Plaintiff applied for certification of proposed class action pursuant to Class Proceedings Act, 1992 (Ont.). Defendant, through legal publishing branch, copied court documents that had been authored by lawyers and reproduced them on electronic data base and search retrieval service. Plaintiff was lawyer and documents he wrote were included in retrieval service without express permission. Plaintiff alleged that defendant infringed copyright of class members by making copies of court documents authored by lawyers and law firms available without permission and for fee. Plaintiff alleged that defendant committed primary and secondary copyright infringement under Copyright Act (Can.). Plaintiff alleged that defendant infringed his moral rights and those of class as whole. Plaintiff alleged that defendant encouraged users to infringe copyright. Plaintiff sought damages of $50 million for compensation and punitive damages of $1 million. Application granted. Court’s gatekeeper role was limited to ensuring that technical and procedural elements of test were satisfied. Court did not assess merits of claim. Plaintiff pleaded cause of action for copyright infringement and for infringement of author’s moral rights. Clients, self-represented litigants, law departments and public sector lawyers should not be included as class members. They were not similarly situated to private sector lawyers and were not likely to have commercial interest in protecting court documents from copyright infringement. With that refinement, there was identifiable class restricted to lawyers and paralegals in private practice. Some proposed common issues were individual and were not certifiable. However, action satisfied common issue criterion. There was set of questions that were certifiable and would substantially advance proceeding. Several issues readily lent themselves to resolution on class-wide basis. Proposed action satisfied preferable procedure criteria. Assuming there was copyright infringement, class proceeding was only reasonable means to provide access to justice to class members. Individual action would not be financially viable. Class action would provide judicial economy. Certification as class action would not result in unmanageable proceeding. Solicitor-client privilege was matter to be addressed but issue did not make class action unmanageable. Plaintiff was suitable representative plaintiff. Criteria for certification were satisfied and action was certified as class action.

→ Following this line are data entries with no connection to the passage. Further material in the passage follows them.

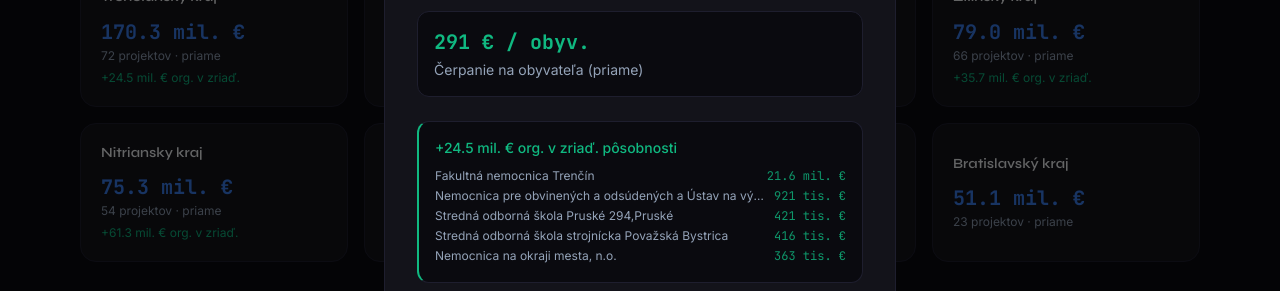
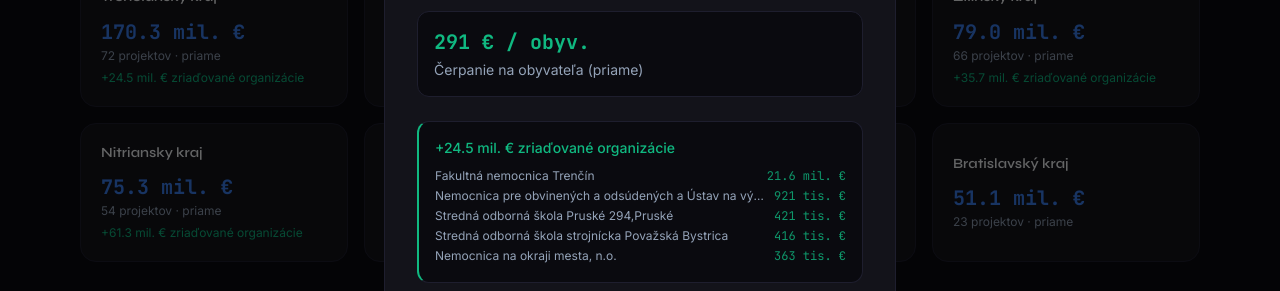
Before and after one commit to boriskrisko/povolbach-sk, a Next.js app in the folder frontend/: page / in a window 1280 px wide. Both pictures are taken after a click on the button 214 px from the left and 1077 px from the top of the page. Shown: the part 1041-1332 px from the top of the page. Built offline with nearby package versions, Linux system fonts and the light colour scheme; no server answers.

Commit message:
Fix subsidiary label text

```diff
--- a/frontend/src/components/MunicipalityModal.tsx
+++ b/frontend/src/components/MunicipalityModal.tsx
@@ -87,7 +87,7 @@ export default function MunicipalityModal({ municipality, onClose, locale }: Pro
                 </div>
                 <div className="text-[#10b981] text-xs">
                   +{formatAmount(subTotal, locale)}{' '}
-                  <span className="text-[#10b981]/70">{locale === 'sk' ? 'org.' : 'orgs'}</span>
+                  <span className="text-[#10b981]/70">{locale === 'sk' ? 'zriaďované org.' : 'orgs'}</span>
                 </div>
                 <div className="text-[#94a3b8] text-xs mt-1">{tr.modal_total}</div>
               </>
--- a/frontend/src/components/VucModal.tsx
+++ b/frontend/src/components/VucModal.tsx
@@ -97,7 +97,7 @@ export default function VucModal({ vuc, onClose, locale }: Props) {
         {vuc.subsidiary_total_eur > 0 && (
           <div className="mb-6 bg-[#0a0a0f] rounded-xl p-4 border border-[#1e1e2e] border-l-2 border-l-[#10b981]">
             <div className="text-sm font-medium text-[#10b981] mb-2">
-              +{formatAmount(vuc.subsidiary_total_eur, locale)} {locale === 'sk' ? 'org. v zriaď. pôsobnosti' : 'subsidiary orgs'}
+              +{formatAmount(vuc.subsidiary_total_eur, locale)} {locale === 'sk' ? 'zriaďované organizácie' : 'subsidiary orgs'}
             </div>
             {vuc.subsidiary_orgs.slice(0, 5).map((org, i) => (
               <div key={i} className="flex justify-between text-xs text-[#94a3b8] py-0.5">
--- a/frontend/src/components/VucSection.tsx
+++ b/frontend/src/components/VucSection.tsx
@@ -42,7 +42,7 @@ export default function VucSection({ viewMode, setViewMode, locale }: Props) {
     : 'EU funds absorbed at the regional government level';
   const capSuffix = locale === 'sk' ? '/ obyv.' : '/ cap.';
   const directLabel = locale === 'sk' ? 'priame' : 'direct';
-  const subsLabel = locale === 'sk' ? 'org. v zriaď.' : 'subsidiaries';
+  const subsLabel = locale === 'sk' ? 'zriaďované organizácie' : 'subsidiaries';
 
   return (
     <section className="py-24 px-4 max-w-6xl mx-auto">
```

Waldman v. Thomson Reuters Corp.
(Feb. 21, 2012, Ont. S.C.J., Perell J., File No. 10-CV-403667CP) 214 A.C.W.S. (3d) 28 (43 pp.).